Egon Minar did not detail how many people are affected by this downsize, but it is a “significant number of people in our Chicago office”, he said. Only a few people will remain to take care of the existing PND customers: “we will continue to fulfill all obligations to our existing PND customers in terms of map update, etc.”, he added.
NAVIGON launched its first products on the North American market in September 2007. During the first quarter of 2008 the German company reached the fourth position on the US market with a share of 7.7%. To reach this share so quickly NAVIGON invested in advertising and was the first to introduce a lifetime traffic service bundled into the price of its product. The German company also had a local product team to localize its software to North American tastes.
It seems the NAVIGON presence on the U.S. market was sustainable as far as the A brands maintained a certain level of premium price. But with products such as the TomTom ONE selling at $99 during the last Christmas season and beyond, there was not much opportunity left to NAVIGON despite the good quality of their products.

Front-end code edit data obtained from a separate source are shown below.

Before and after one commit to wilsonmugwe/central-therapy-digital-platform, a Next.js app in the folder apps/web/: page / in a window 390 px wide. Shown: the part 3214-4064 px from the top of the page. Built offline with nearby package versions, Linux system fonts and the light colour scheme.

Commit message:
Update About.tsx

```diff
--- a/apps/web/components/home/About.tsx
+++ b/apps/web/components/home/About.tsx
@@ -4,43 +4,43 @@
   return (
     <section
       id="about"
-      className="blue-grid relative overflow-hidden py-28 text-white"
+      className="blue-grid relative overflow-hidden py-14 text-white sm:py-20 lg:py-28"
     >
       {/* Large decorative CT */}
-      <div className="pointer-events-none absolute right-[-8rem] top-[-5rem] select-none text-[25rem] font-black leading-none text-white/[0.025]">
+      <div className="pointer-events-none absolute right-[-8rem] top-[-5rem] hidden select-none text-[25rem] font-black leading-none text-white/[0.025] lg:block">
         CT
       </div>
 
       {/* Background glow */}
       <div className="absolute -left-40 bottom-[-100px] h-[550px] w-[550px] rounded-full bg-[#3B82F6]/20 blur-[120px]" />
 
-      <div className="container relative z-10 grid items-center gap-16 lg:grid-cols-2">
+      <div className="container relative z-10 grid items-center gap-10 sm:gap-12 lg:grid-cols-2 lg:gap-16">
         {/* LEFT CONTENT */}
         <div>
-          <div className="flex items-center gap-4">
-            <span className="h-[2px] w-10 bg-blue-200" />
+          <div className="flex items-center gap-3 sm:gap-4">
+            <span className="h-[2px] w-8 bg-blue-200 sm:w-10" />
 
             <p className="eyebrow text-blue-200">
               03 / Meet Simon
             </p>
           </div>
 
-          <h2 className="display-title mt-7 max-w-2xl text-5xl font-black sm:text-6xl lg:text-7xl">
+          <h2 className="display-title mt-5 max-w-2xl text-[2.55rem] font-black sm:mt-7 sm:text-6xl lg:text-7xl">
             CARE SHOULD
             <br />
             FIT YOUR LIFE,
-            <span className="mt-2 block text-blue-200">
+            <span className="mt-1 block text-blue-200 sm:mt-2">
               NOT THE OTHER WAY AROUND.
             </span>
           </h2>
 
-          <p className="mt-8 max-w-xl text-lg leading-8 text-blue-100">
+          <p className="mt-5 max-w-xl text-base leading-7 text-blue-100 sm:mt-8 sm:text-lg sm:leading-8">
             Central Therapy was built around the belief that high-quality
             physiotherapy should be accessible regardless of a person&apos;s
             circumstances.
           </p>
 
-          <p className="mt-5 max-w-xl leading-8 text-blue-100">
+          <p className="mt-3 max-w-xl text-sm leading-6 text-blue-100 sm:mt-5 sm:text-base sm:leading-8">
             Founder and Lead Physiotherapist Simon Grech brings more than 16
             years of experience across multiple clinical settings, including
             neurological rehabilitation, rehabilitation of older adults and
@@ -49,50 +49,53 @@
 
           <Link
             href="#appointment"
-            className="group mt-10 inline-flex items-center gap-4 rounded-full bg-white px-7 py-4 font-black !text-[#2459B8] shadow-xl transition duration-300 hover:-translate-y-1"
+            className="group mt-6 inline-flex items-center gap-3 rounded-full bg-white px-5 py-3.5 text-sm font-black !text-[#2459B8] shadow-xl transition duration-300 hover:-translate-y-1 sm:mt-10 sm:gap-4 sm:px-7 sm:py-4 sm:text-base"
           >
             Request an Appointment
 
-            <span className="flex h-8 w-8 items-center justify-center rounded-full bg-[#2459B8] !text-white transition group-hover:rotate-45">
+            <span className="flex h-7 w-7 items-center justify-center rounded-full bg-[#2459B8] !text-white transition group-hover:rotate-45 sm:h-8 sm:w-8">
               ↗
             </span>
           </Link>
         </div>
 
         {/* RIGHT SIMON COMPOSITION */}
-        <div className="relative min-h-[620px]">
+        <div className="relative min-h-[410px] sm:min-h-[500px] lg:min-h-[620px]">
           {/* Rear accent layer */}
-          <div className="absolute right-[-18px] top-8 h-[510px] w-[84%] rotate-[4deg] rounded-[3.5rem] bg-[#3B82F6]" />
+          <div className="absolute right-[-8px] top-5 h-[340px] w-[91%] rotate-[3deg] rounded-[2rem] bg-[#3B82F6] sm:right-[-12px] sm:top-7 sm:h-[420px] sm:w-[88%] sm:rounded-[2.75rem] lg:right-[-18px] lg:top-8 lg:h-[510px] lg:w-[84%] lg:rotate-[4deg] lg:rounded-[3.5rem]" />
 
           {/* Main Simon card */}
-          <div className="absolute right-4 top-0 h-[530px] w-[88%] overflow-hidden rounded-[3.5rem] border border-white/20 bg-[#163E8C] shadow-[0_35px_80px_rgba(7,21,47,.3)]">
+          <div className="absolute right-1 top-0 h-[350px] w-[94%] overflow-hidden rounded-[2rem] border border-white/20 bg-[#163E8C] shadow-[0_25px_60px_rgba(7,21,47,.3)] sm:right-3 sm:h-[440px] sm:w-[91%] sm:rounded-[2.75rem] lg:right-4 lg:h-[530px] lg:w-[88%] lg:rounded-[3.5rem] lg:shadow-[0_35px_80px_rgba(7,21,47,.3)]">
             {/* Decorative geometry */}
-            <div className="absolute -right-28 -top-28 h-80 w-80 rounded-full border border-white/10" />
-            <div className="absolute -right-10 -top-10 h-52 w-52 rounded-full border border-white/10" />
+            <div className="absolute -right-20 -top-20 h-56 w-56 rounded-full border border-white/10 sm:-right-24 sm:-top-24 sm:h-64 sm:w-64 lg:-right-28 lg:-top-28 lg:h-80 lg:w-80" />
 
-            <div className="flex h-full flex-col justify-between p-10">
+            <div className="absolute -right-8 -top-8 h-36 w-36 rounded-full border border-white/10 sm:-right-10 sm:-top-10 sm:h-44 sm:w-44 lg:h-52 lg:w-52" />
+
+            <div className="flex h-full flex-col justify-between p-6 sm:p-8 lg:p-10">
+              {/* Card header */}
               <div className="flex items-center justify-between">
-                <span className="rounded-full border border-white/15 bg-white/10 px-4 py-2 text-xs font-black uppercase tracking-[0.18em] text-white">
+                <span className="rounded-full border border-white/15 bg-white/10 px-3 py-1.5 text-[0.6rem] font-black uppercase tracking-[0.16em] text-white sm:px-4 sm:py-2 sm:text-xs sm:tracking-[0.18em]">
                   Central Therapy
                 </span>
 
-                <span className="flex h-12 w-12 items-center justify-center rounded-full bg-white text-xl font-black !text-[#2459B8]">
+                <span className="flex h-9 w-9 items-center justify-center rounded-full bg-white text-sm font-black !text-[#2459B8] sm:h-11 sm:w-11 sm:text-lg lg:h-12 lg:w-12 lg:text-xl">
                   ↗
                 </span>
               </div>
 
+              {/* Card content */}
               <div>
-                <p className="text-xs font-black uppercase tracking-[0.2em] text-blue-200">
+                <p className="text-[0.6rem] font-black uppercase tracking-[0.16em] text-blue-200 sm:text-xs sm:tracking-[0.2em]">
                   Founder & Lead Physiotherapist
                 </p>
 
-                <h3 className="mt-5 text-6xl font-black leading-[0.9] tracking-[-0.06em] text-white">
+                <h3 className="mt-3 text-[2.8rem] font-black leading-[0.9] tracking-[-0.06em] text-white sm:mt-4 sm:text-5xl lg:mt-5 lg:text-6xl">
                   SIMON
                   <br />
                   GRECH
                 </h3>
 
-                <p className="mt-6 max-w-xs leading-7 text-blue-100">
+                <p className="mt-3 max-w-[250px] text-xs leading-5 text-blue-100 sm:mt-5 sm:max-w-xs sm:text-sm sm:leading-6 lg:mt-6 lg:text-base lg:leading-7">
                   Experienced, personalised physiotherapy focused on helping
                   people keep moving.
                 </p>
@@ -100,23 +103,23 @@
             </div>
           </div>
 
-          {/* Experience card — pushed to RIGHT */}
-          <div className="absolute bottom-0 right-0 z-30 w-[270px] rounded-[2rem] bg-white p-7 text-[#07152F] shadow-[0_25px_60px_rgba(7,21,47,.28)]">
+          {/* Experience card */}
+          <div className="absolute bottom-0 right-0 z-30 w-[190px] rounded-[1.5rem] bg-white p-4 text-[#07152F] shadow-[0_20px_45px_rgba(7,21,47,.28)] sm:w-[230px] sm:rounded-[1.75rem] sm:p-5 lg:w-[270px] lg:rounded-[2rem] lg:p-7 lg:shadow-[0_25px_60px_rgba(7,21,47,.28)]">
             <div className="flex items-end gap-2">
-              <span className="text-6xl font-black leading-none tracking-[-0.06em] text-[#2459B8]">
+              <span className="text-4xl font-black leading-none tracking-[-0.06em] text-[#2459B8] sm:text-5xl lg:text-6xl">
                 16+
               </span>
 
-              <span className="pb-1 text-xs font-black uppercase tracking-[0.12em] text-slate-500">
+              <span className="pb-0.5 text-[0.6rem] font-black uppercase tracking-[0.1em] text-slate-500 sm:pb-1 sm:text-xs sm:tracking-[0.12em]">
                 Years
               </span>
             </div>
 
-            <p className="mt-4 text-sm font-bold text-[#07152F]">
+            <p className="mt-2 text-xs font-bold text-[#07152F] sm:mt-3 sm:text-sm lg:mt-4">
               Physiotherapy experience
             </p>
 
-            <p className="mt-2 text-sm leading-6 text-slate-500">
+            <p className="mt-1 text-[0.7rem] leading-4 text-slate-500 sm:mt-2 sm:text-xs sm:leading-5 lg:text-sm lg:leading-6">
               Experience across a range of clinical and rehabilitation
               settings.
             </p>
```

Despite this downsize NAVIGON expects to increase its business in its mobile division in North America. Most recently the German company signed a deal with T-Mobile (in Germany) to equip many Smartphones with its onboard navigation software (read here; Egon Minar is now looking at extending this deal in North America. However, this might be a real challenge since European players (Wayfinder, Telmap) have had so far little success on the market. The Apple App store could be an opportunity, but here again price competition is likely to be fierce.
Important market concentration
A few weeks only after Mio decided a significant downsizing of its workforce in the US, this is another mid size PND manufacturer to be hit by the aggressive pricing policies currently taking place on the North American market. What is good news for market leaders Garmin and TomTom is certainly bad news for the rest of the value chain. This is the case for retailers which have now little options left when it comes to lining up PNDs on their shelves.